**WORK TASK:** When the string "part" occurs in a line of the records, show that line.

Stored data entries
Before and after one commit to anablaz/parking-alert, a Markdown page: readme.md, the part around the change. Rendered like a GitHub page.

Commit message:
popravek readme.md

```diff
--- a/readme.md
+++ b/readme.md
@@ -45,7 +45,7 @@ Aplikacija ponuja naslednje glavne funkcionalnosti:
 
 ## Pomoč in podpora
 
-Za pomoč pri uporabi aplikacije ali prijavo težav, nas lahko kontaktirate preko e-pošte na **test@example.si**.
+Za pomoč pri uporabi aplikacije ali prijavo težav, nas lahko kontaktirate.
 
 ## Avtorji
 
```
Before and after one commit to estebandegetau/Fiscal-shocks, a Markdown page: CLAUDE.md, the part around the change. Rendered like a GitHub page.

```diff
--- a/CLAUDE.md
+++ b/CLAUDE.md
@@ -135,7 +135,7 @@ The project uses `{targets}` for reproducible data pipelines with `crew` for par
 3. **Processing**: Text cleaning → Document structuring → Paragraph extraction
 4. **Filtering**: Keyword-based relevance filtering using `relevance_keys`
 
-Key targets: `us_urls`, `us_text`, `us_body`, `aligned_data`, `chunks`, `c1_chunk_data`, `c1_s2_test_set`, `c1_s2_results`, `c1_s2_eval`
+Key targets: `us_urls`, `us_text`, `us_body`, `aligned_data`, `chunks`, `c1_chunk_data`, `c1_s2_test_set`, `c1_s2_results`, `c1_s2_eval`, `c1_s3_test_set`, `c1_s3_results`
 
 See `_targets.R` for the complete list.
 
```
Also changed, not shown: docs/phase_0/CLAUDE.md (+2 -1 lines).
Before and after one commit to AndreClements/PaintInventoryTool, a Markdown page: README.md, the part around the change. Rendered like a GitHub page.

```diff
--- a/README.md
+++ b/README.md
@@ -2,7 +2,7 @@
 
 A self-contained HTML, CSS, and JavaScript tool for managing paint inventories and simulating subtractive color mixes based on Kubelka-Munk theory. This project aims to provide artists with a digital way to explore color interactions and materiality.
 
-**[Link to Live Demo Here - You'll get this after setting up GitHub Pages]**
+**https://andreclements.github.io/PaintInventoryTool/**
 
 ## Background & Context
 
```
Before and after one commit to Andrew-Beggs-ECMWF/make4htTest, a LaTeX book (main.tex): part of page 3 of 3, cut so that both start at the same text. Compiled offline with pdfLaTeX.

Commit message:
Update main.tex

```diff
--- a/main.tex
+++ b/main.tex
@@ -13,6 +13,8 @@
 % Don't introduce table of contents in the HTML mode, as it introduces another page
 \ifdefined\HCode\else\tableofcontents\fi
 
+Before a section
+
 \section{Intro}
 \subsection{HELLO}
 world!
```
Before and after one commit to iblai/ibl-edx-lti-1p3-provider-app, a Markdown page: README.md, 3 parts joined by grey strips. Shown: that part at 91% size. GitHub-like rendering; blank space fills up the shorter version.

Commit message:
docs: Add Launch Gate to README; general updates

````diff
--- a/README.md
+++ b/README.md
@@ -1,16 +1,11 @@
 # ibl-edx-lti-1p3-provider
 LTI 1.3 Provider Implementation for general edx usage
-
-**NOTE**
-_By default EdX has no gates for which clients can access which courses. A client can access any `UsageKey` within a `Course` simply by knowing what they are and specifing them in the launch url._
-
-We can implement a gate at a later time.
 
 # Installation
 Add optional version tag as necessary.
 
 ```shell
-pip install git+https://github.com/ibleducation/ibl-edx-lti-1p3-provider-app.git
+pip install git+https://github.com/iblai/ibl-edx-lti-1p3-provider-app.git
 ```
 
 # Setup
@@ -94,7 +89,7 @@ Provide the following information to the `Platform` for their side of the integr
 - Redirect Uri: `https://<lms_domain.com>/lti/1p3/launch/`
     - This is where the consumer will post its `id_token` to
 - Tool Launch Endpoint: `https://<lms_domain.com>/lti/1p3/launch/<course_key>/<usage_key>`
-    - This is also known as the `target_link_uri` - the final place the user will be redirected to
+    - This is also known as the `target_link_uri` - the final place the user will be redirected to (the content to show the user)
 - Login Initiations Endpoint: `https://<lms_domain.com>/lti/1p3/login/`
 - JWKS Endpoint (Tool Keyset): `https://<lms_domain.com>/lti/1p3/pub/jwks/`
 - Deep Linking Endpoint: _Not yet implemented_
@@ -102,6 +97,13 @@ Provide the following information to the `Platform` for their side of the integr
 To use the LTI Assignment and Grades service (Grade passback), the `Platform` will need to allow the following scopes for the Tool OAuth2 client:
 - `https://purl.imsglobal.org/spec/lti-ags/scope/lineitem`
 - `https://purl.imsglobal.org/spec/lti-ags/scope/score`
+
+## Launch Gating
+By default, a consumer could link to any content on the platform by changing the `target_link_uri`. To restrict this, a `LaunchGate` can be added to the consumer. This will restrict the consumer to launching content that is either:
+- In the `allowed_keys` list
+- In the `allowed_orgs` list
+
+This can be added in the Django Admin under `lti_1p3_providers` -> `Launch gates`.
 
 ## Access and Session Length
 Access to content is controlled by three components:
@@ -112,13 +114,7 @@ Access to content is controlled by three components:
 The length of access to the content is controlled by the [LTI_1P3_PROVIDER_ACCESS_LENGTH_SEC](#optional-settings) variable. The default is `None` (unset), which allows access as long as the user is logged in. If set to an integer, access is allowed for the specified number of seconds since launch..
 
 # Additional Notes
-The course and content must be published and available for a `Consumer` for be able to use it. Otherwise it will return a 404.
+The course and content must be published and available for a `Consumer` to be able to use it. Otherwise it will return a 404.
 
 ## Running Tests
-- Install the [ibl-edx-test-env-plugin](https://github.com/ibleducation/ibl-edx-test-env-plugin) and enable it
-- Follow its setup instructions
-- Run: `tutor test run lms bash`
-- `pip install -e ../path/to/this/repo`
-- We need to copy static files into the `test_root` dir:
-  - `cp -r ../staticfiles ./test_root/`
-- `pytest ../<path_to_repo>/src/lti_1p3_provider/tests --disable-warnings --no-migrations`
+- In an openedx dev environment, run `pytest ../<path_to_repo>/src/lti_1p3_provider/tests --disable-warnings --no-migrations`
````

**SOLUTION TO THIS EXERCISE:**
Before and after one commit to anablaz/parking-alert, a Markdown page: readme.md, the part around the change. Rendered like a GitHub page.
Before and after one commit to estebandegetau/Fiscal-shocks, a Markdown page: CLAUDE.md, the part around the change. Rendered like a GitHub page.
Before and after one commit to AndreClements/PaintInventoryTool, a Markdown page: README.md, the part around the change. Rendered like a GitHub page.
Before and after one commit to Andrew-Beggs-ECMWF/make4htTest, a LaTeX book (main.tex): part of page 3 of 3, cut so that both start at the same text. Compiled offline with pdfLaTeX.
Before and after one commit to iblai/ibl-edx-lti-1p3-provider-app, a Markdown page: README.md, 3 parts joined by grey strips. Shown: that part at 91% size. GitHub-like rendering; blank space fills up the shorter version.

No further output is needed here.